The Japanese Company That Embraced Untruth in Advertising
WHY YOU SHOULD CARE
Because this was the most significant ad campaign in television history. You have our word on it.
By Sean Braswell
Through the years, few have perfected the art of shameless hyperbole so well as car salesmen and television advertisers. But until Japan’s Isuzu Motors, nobody had thought to put the two together — which they did in one unusual series of ads from the late 1980s featuring the unforgettable character Joe Isuzu.
Isuzu was founded in 1916, but it was not until 1981 that it began selling consumer and commercial vehicles under its own brand in the U.S. So when the company’s first SUV, the Trooper, was introduced in 1985, it knew that it had to do something bold to stand out from Toyota, Honda and the other brands dominating the foreign import market.
Sleaze was never more successful.
Isuzu did not just think outside the box. They did what any straight-laced Japanese firm or automaker would have deemed unthinkable at the time: They lied through their teeth. Openly and repeatedly. On television.
The company sank its entire ad budget into a campaign developed by Della Femina, Travisano & Partners that featured a sleazy Isuzu car salesman named Joe Isuzu whose claims, boasts and bald-faced lies were so brazen as to be endearing.
As the slick-suited Gordon Gekko-esque Joe made outrageous claims that Isuzu vehicles cost only $3, had more seats than the Astrodome and came with comprehensive dental coverage, his words — much like Stephen Colbert’s The Word segment years later — were chastised by text appearing at the bottom of the screen such as “He’s lying” and then providing the actual facts.
For example, as Joe, played by American actor and comedian David Leisure, promised that Isuzu would “throw in a free chauffeur” for the first 10,000 customers purchasing a new car, “Providing you pay for him” would appear on the screen. And nearly every ad came with Joe’s signature guarantee: “You have my word on it.”
Sleaze was never more successful. Neither Isuzu’s Japanese executives nor its American dealers found the ads particularly amusing, but television audiences fell in love with Joe Isuzu and millions responded by purchasing their first Isuzu vehicle.
In the end, like the ads themselves, Isuzu’s bold American ambitions outpaced economic reality, and the truth at the end of the lies was a harsh one. Or, as Joe himself might have crafted the company’s epilogue:
Isuzu became the most successful import brand in U.S. history.
(The company pulled out of the U.S. consumer market in 2009. Nobody really noticed.)
The beloved character of Joe Isuzu retired gracefully.
(The company brought Joe back for a series of spots from 1999 to 2001. The magic was gone.)
Actor David Leisure was recognized by the company for his iconic performance in service of its brand.
(Leisure was notified by mail in 1990 that his services were no longer required.)
Isuzu created a breakthrough advertising campaign that is remembered and studied to this day.
(That part’s true.

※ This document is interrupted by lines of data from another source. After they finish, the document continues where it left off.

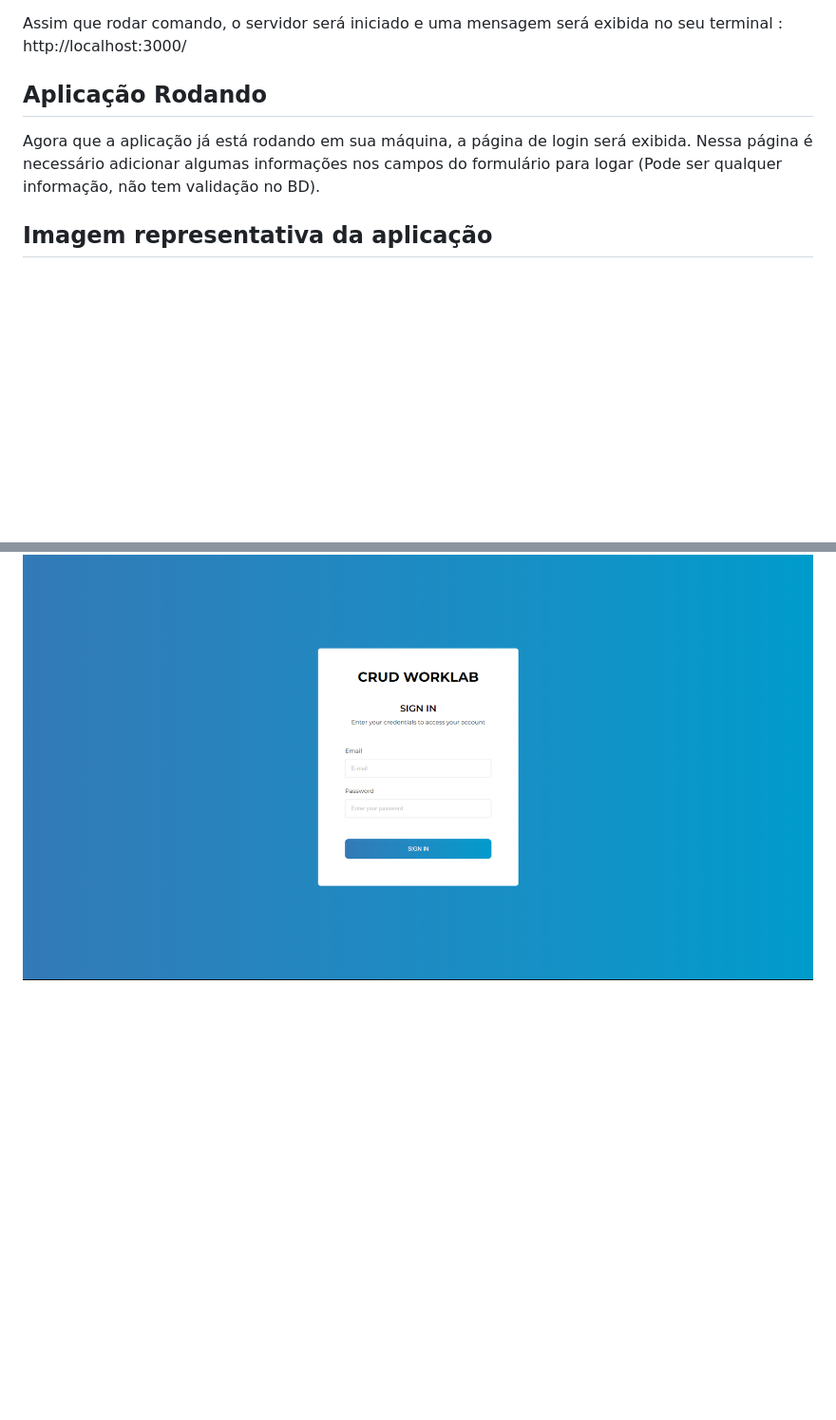
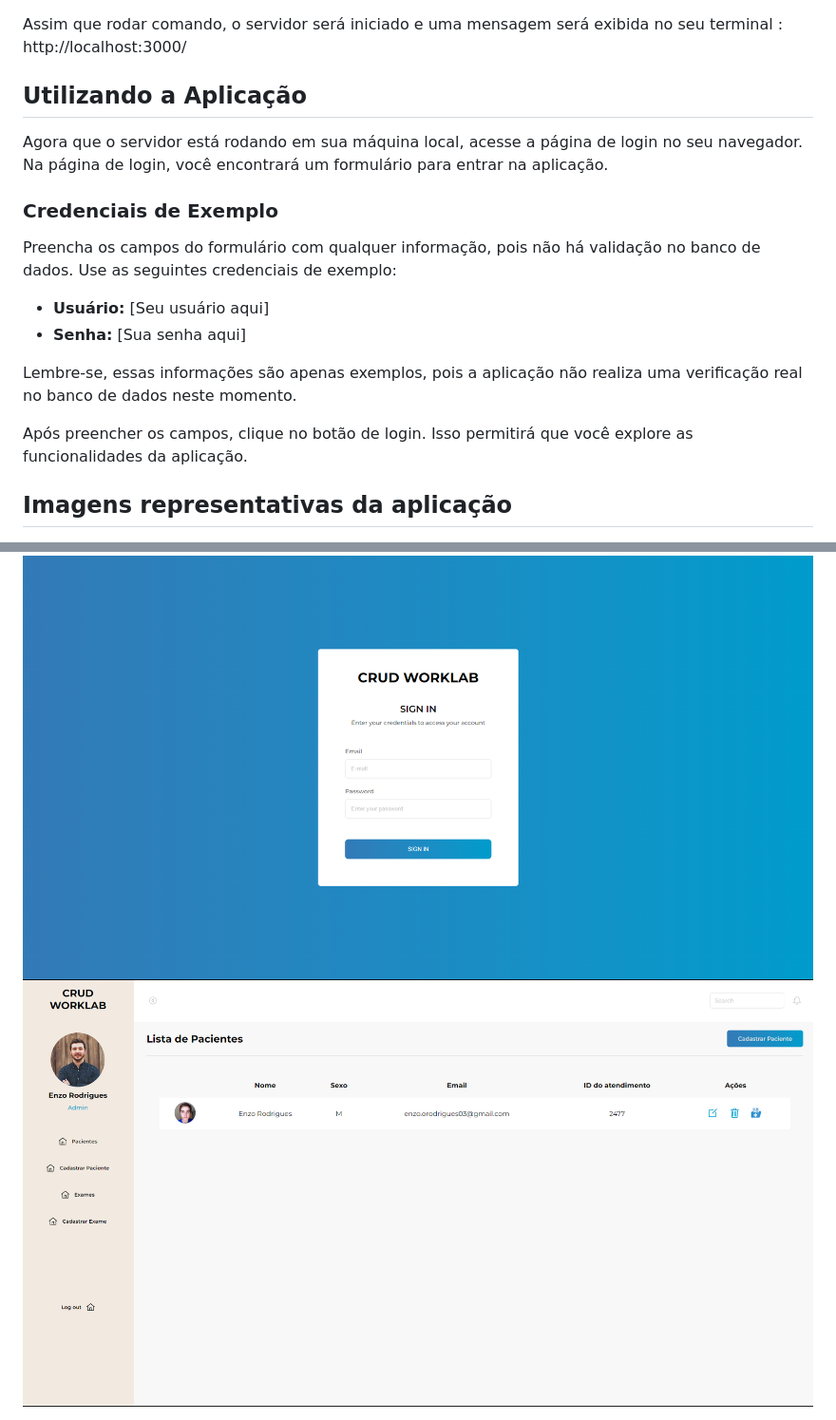
Before and after one commit to Rodriguessz/ChallengeWorkLab, a Markdown page: readme.md, 2 parts joined by grey strips. Shown: that part at 95% size. GitHub-like rendering; pictures changed too: projectImage02.png (added); blank space fills up the shorter version.

Commit message:
Finalizando o desafio!

```diff
--- a/readme.md
+++ b/readme.md
@@ -37,11 +37,22 @@ Para iniciarmos o nosso projeto em localhost, será necessário iniacia-lo. Para
 
 Assim que rodar comando, o servidor será iniciado e uma mensagem será exibida no seu terminal : http://localhost:3000/
 
-## Aplicação Rodando
+## Utilizando a Aplicação
 
-Agora que a aplicação já está rodando em sua máquina, a página de login será exibida. Nessa página é necessário adicionar algumas informações nos campos do formulário para logar  (Pode ser qualquer informação, não tem validação no BD).
+Agora que o servidor está rodando em sua máquina local, acesse a página de login no seu navegador. Na página de login, você encontrará um formulário para entrar na aplicação.
 
+### Credenciais de Exemplo
 
-## Imagem representativa da aplicação
+Preencha os campos do formulário com qualquer informação, pois não há validação no banco de dados. Use as seguintes credenciais de exemplo:
+
+- **Usuário:** [Seu usuário aqui]
+- **Senha:** [Sua senha aqui]
+
+Lembre-se, essas informações são apenas exemplos, pois a aplicação não realiza uma verificação real no banco de dados neste momento.
+
+Após preencher os campos, clique no botão de login. Isso permitirá que você explore as funcionalidades da aplicação.
+
+## Imagens representativas da aplicação
 
 <img src="./ProjectImage.png"/>
+<img src="./projectImage02.png"/>
```
Also changed, not shown: 1 other file.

Enjoy one of OZY’s favorite clips of Joe, invoking a Supreme Court justice to verify his claims.)